Georgia food processings

Georgia is known for soul-soothing Southern food, but did you know food processing is Georgia’s top manufacturing industry? More than 50,000 farms produce food commodities across the state, which means Georgia’s 652 food processing companies have easy access to an abundance of raw food materials. Together, those food processing companies contribute a whopping $12 billion to Georgia’s economy each year.

Snyder’s-Lance Inc.

Snack manufacturer Snyder’s-Lance Inc. in Columbus became the second-largest salty snack company in the U.S. in 2010 with the merger of Snyder’s of Hanover, Penn. and Lance of Charlotte, N.C. Prior to 2010, Lance owned the company’s Columbus site, which was purchased from Tom’s Foods.

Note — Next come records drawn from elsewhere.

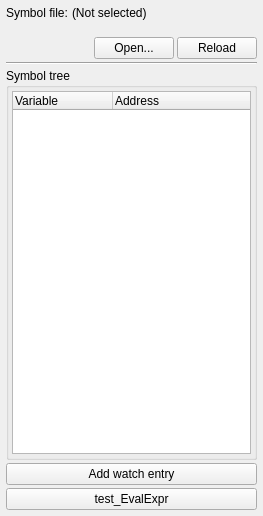
Old version of the form ui/symbolpanel.ui in the repository RigoLigoRLC/ProbeScope.
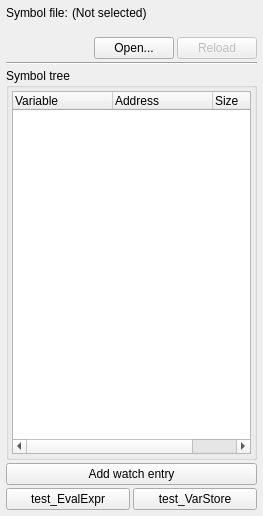
New version of the form.

Commit message: refactor: SymbolBackend stores structured data

```diff
--- a/ui/symbolpanel.ui
+++ b/ui/symbolpanel.ui
@@ -97,6 +97,9 @@
      </item>
      <item>
       <widget class="QPushButton" name="btnReloadSymbolFile">
+       <property name="enabled">
+        <bool>false</bool>
+       </property>
        <property name="sizePolicy">
         <sizepolicy hsizetype="Maximum" vsizetype="Fixed">
          <horstretch>0</horstretch>
@@ -150,7 +153,7 @@
          <bool>false</bool>
         </property>
         <property name="columnCount">
-         <number>2</number>
+         <number>3</number>
         </property>
         <attribute name="headerVisible">
          <bool>true</bool>
@@ -165,6 +168,11 @@
           <string>Address</string>
          </property>
         </column>
+        <column>
+         <property name="text">
+          <string>Size</string>
+         </property>
+        </column>
        </widget>
       </item>
      </layout>
@@ -178,11 +186,22 @@
     </widget>
    </item>
    <item>
+    <layout class="QHBoxLayout" name="horizontalLayout_3">
+     <item>
     <widget class="QPushButton" name="btnEvalExpr">
      <property name="text">
       <string>test_EvalExpr</string>
      </property>
     </widget>
+     </item>
+     <item>
+      <widget class="QPushButton" name="btnVarStore">
+       <property name="text">
+        <string>test_VarStore</string>
+       </property>
+      </widget>
+     </item>
+    </layout>
    </item>
   </layout>
  </widget>
```
Lines whose indentation alone changed are shown as unchanged. The commit also changes 5 other files.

“Tom’s Foods had a presence in Georgia since 1925, when it was founded by Tom Hughston,” says Jonathan White, peanut commodity manager for Snyder’s-Lance in Columbus. “The Tom’s name has always been synonymous with peanuts, and that’s why our presence in Georgia is so important, as Georgia is No. 1 in the U.S. for peanut production. Our Columbus site is the peanut nucleus for Snyder’s-Lance because we shell, blanch, roast and process all our peanut paste for peanut butter, along with manufacturing of our snack nuts and peanut-based candy here. We have folks here who have worked at this site for 40 and 50 years. They are real treasures.”

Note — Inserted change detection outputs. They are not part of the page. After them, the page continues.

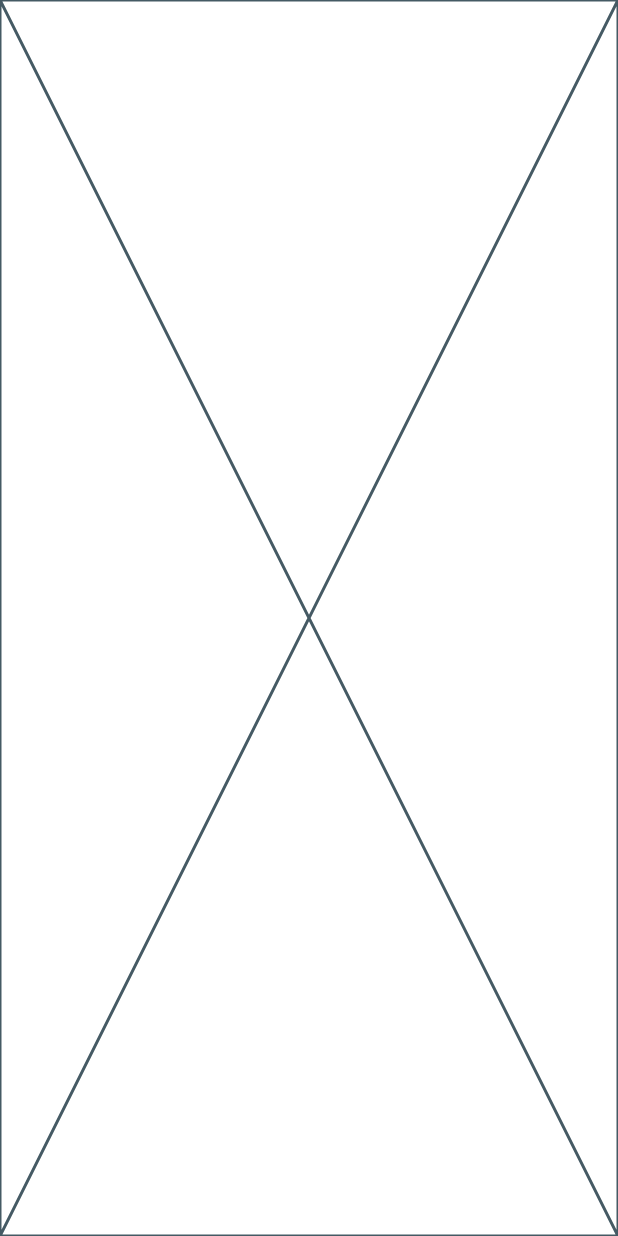
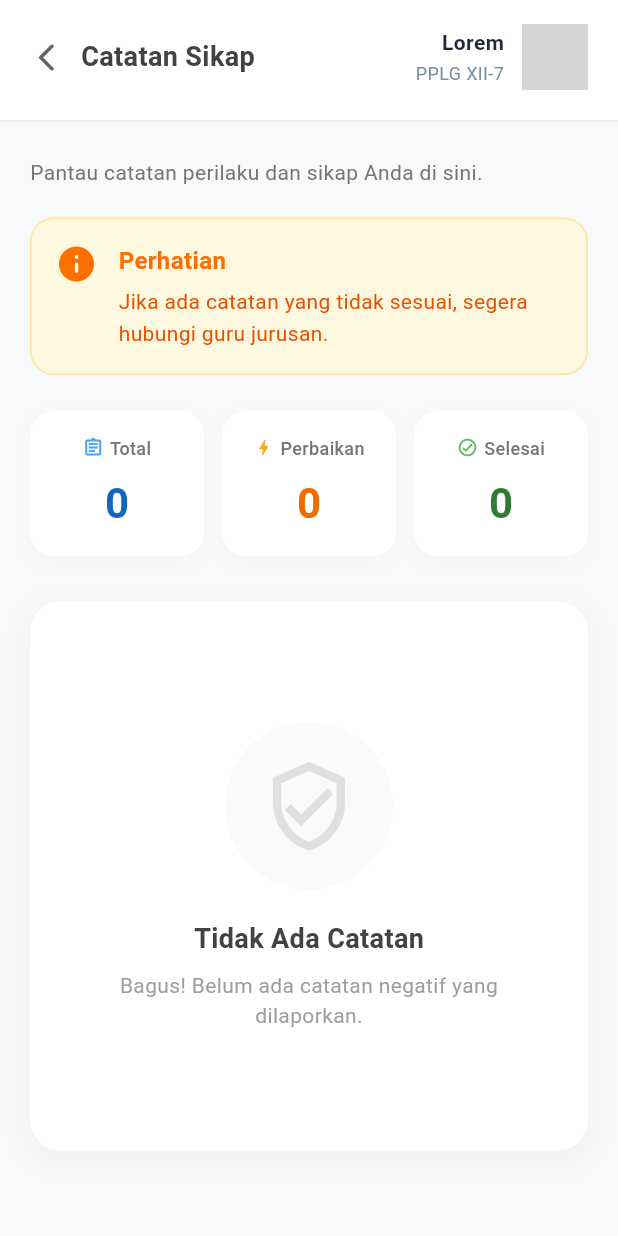
Before and after one commit to muhamadhusnimubarok/jurnalku_wikrama, a Flutter app: the screen it shows after launch, on a phone screen of 412 x 824 dp. Run offline on Flutter 3.47's test engine with Material 3 defaults, Android fonts, the phone set to English and light mode, and no system bars; network calls fail; grey boxes are pictures that could not be loaded.

Commit message:
addCatatanSikapPage

```diff
--- /dev/null
+++ b/lib/attitude-record.dart
@@ -0,0 +1,223 @@
+import 'package:flutter/material.dart';
+
+class AttitudeRecordPage extends StatelessWidget {
+  const AttitudeRecordPage({super.key});
+
+  @override
+  Widget build(BuildContext context) {
+    return Scaffold(
+      backgroundColor: const Color(0xFFF8F9FA), // Abu-abu sangat muda modern
+      body: SafeArea(
+        child: Column(
+          children: [
+            // --- HEADER CUSTOM (Ukuran disesuaikan mobile) ---
+            const _CustomHeader(
+              title: "Catatan Sikap",
+              userName: "Lorem",
+              userClass: "PPLG XII-7",
+            ),
+
+            // --- KONTEN ---
+            Expanded(
+              child: SingleChildScrollView(
+                physics: const BouncingScrollPhysics(), // Efek membal ala iOS/Android
+                padding: const EdgeInsets.symmetric(horizontal: 20, vertical: 24),
+                child: Column(
+                  crossAxisAlignment: CrossAxisAlignment.start,
+                  children: [
+                    Text(
+                      "Pantau catatan perilaku dan sikap Anda di sini.",
+                      style: TextStyle(color: Colors.grey[600], fontSize: 14),
+                    ),
+                    const SizedBox(height: 20),
+
+                    // --- CARD WARNING (KUNING) ---
+                    Container(
+                      padding: const EdgeInsets.all(16),
+                      decoration: BoxDecoration(
+                        color: const Color(0xFFFFF8E1),
+                        borderRadius: BorderRadius.circular(16),
+                        border: Border.all(color: const Color(0xFFFFB300).withOpacity(0.3)),
+                      ),
+                      child: Row(
+                        crossAxisAlignment: CrossAxisAlignment.start,
+                        children: [
+                          const Icon(Icons.info_rounded, color: Color(0xFFFF6F00), size: 28),
+                          const SizedBox(width: 14),
+                          Expanded(
+                            child: Column(
+                              crossAxisAlignment: CrossAxisAlignment.start,
+                              children: [
+                                const Text(
+                                  "Perhatian",
+                                  style: TextStyle(fontSize: 16, fontWeight: FontWeight.bold, color: Color(0xFFFF6F00)),
+                                ),
+                                const SizedBox(height: 6),
+                                Text(
+                                  "Jika ada catatan yang tidak sesuai, segera hubungi guru jurusan.",
+                                  style: TextStyle(color: Colors.orange[900], fontSize: 14, height: 1.5),
+                                ),
+                              ],
+                            ),
+                          ),
+                        ],
+                      ),
+                    ),
+
+                    const SizedBox(height: 24),
+
+                    // --- STATISTIK (Dibuat lebih besar angkanya) ---
+                    Row(
+                      children: [
+                        _buildStatCard("Total", "0", Colors.blue, Icons.assignment_outlined),
+                        const SizedBox(width: 12),
+                        _buildStatCard("Perbaikan", "0", Colors.orange, Icons.bolt_rounded),
+                        const SizedBox(width: 12),
+                        _buildStatCard("Selesai", "0", Colors.green, Icons.check_circle_outline_rounded),
+                      ],
+                    ),
+
+                    const SizedBox(height: 30),
+
+                    // --- EMPTY STATE (Lebih lega) ---
+                    Container(
+                      width: double.infinity,
+                      padding: const EdgeInsets.symmetric(vertical: 80, horizontal: 24),
+                      decoration: BoxDecoration(
+                        color: Colors.white,
+                        borderRadius: BorderRadius.circular(20),
+                        boxShadow: [
+                          BoxShadow(
+                            color: Colors.black.withOpacity(0.03),
+                            spreadRadius: 2, blurRadius: 15, offset: const Offset(0, 5),
+                          ),
+                        ],
+                      ),
+                      child: Column(
+                        children: [
+                          Container(
+                            padding: const EdgeInsets.all(24),
+                            decoration: BoxDecoration(
+                              color: Colors.grey[50],
+                              shape: BoxShape.circle,
+                            ),
+                            child: Icon(Icons.verified_user_outlined, size: 64, color: Colors.grey[300]),
+                          ),
+                          const SizedBox(height: 20),
+                          Text(
+                            "Tidak Ada Catatan",
+                            style: TextStyle(fontSize: 18, fontWeight: FontWeight.bold, color: Colors.grey[800]),
+                          ),
+                          const SizedBox(height: 8),
+                          Text(
+                            "Bagus! Belum ada catatan negatif yang dilaporkan.",
+                            textAlign: TextAlign.center,
+                            style: TextStyle(color: Colors.grey[500], fontSize: 14),
+                          ),
+                        ],
+                      ),
+                    ),
+                    const SizedBox(height: 40),
+                  ],
+                ),
+              ),
+            ),
+          ],
+        ),
+      ),
+    );
+  }
+
+  Widget _buildStatCard(String label, String count, MaterialColor themeColor, IconData icon) {
+    return Expanded(
+      child: Container(
+        padding: const EdgeInsets.symmetric(vertical: 16, horizontal: 12),
+        decoration: BoxDecoration(
+          color: Colors.white,
+          borderRadius: BorderRadius.circular(16),
+          boxShadow: [
+             BoxShadow(color: Colors.grey.withOpacity(0.05), blurRadius: 10, offset: const Offset(0, 4)),
+          ],
+        ),
+        child: Column(
+          children: [
+            // Header Kecil
+            Row(
+              mainAxisAlignment: MainAxisAlignment.center,
+              children: [
+                Icon(icon, color: themeColor.shade400, size: 14),
+                const SizedBox(width: 4),
+                Text(label, style: TextStyle(fontSize: 12, color: Colors.grey[600], fontWeight: FontWeight.w500)),
+              ],
+            ),
+            const SizedBox(height: 8),
+            // Angka Besar
+            Text(count, style: TextStyle(fontSize: 28, fontWeight: FontWeight.bold, color: themeColor.shade800)),
+          ],
+        ),
+      ),
+    );
+  }
+}
+
+// --- HEADER REUSABLE ---
+class _CustomHeader extends StatelessWidget {
+  final String title;
+  final String userName;
+  final String userClass;
+
+  const _CustomHeader({required this.title, required this.userName, required this.userClass});
+
+  @override
+  Widget build(BuildContext context) {
+    return Container(
+      padding: const EdgeInsets.fromLTRB(20, 16, 20, 20),
+      decoration: BoxDecoration(
+        color: Colors.white,
+        border: Border(bottom: BorderSide(color: Colors.grey.shade200)),
+      ),
+      child: Row(
+        mainAxisAlignment: MainAxisAlignment.spaceBetween,
+        children: [
+          Expanded(
+            child: Row(
+              children: [
+                // Tombol Home jadi Back Button kalau di mobile
+                InkWell(
+                  onTap: () => Navigator.of(context).pop(), // Fungsi Back
+                  child: Icon(Icons.arrow_back_ios_new_rounded, color: Colors.grey[700], size: 22),
+                ),
+                const SizedBox(width: 12),
+                Flexible(
+                  child: Text(
+                    title,
+                    style: TextStyle(fontSize: 18, fontWeight: FontWeight.bold, color: Colors.grey[800]),
+                    overflow: TextOverflow.ellipsis,
+                  ),
+                ),
+              ],
+            ),
+          ),
+          Row(
+            children: [
+              Column(
+                crossAxisAlignment: CrossAxisAlignment.end,
+                children: [
+                  Text(userName, style: const TextStyle(fontWeight: FontWeight.bold, fontSize: 14, color: Color(0xFF1F2937))),
+                  const SizedBox(height: 2),
+                  Text(userClass, style: TextStyle(fontSize: 12, color: Colors.blueGrey[400])),
+                ],
+              ),
+              const SizedBox(width: 12),
+              CircleAvatar(
+                radius: 22, // Avatar agak lebih besar
+                backgroundColor: Colors.blue.shade100,
+                backgroundImage: const NetworkImage("https://i.pravatar.cc/150?img=11"),
+              ),
+            ],
+          ),
+        ],
+      ),
+    );
+  }
+}
--- a/lib/login_page.dart
+++ /dev/null
@@ -1,10 +0,0 @@
-import 'package:flutter/material.dart';
-
-class Loginpage extends StatelessWidget {
-  const Loginpage({super.key});
-
-  @override
-  Widget build(BuildContext context) {
-    return const Placeholder();
-  }
-}
--- a/lib/main.dart
+++ b/lib/main.dart
@@ -1,5 +1,5 @@
 import 'package:flutter/material.dart';
-import 'package:jurnalku_wikrama/login_page.dart';
+import 'package:jurnalku_wikrama/attitude-record.dart';
 
 void main() {
   runApp(const MyApp());
@@ -14,7 +14,7 @@ class MyApp extends StatelessWidget {
     return MaterialApp(
       title: 'Jurnalku Wikrama',
       debugShowCheckedModeBanner: false,
-      home: Loginpage(),
+      home: AttitudeRecordPage(),
     );
   }
 }
```
Also changed, not shown: pubspec.lock.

Snyder’s-Lance core brands include Snyder’s of Hanover (pretzels), Lance (crackers, cookies and potato chips), Cape Cod (potato chips), Late July (organic chips) and Pretzel Crisps. A Georgia native, White says because peanuts are critical to their business, they expect to have a presence in Georgia for many years to come.

See Also:  Marketing Bulletin Remains Medium of Exchange for Farm Goods

“We are truly blessed to work in a great state with such geographic diversity and an incredibly strong agribusiness environment,” he says.

The company is also a big supporter of the Georgia Grown program, which helps bring together producers, processors, suppliers, distributors, retailers, agritourism and consumers in one powerful, statewide community.

“Georgia Grown seemed like a natural fit for Snyder’s-Lance, and our partnership has been incredible,” White says. “Our booth in the Georgia Grown building at the Georgia National Fair has been so rewarding, and working with the Georgia Grown team is so much fun. We proudly display the Georgia Grown decal on our doors.”

Georgia food processings

Southeastern Mills Inc.

Southeastern Mills Inc. has been creating popular food products in Rome since the 1940s, and today the fourth-generation business is known nationwide for its five brands – Better Than Bouillon food bases, Southeastern Mills gravy and baking mixes, Shore Lunch premium dry soup mixes, Better Than Gravy mixes, and Crockery Gourmet seasoning mixes for slow cookers.

“Our Better Than Bouillon is the No. 1 food base in the U.S. and sells in every major grocery chain nationwide and in Canada,” says George Manak, vice president of Marketing & Business Development for Southeastern Mills Inc.

For quality control, Southeastern Mills employs five chefs who focus on delivering outstanding flavors and textures. The company is also one of the largest manufacturers of batters and breadings in the U.S., which they sell directly to restaurants and food manufacturers who coat their chicken with it.

Southeastern Mills has three manufacturing facilities in Rome, all of which have achieved the highest level of certification for safety and food quality.

See Also:  Georgia Agriculture Calendar of Events 2017

“We hold ourselves to extremely high standards when it comes to food safety and quality, and we do it extremely well,” Manak says.

At Southeastern Mills, every employee has a voice.

“We have a saying here that if a decision is going to impact an employee, then that employee should be able to contribute to that decision,” he says. “It reflects our shareholders’ values, and it’s good business. We end up with a happy, motivated team with very low turnover. It’s a win-win.”


Please enter your comment!
Please enter your name here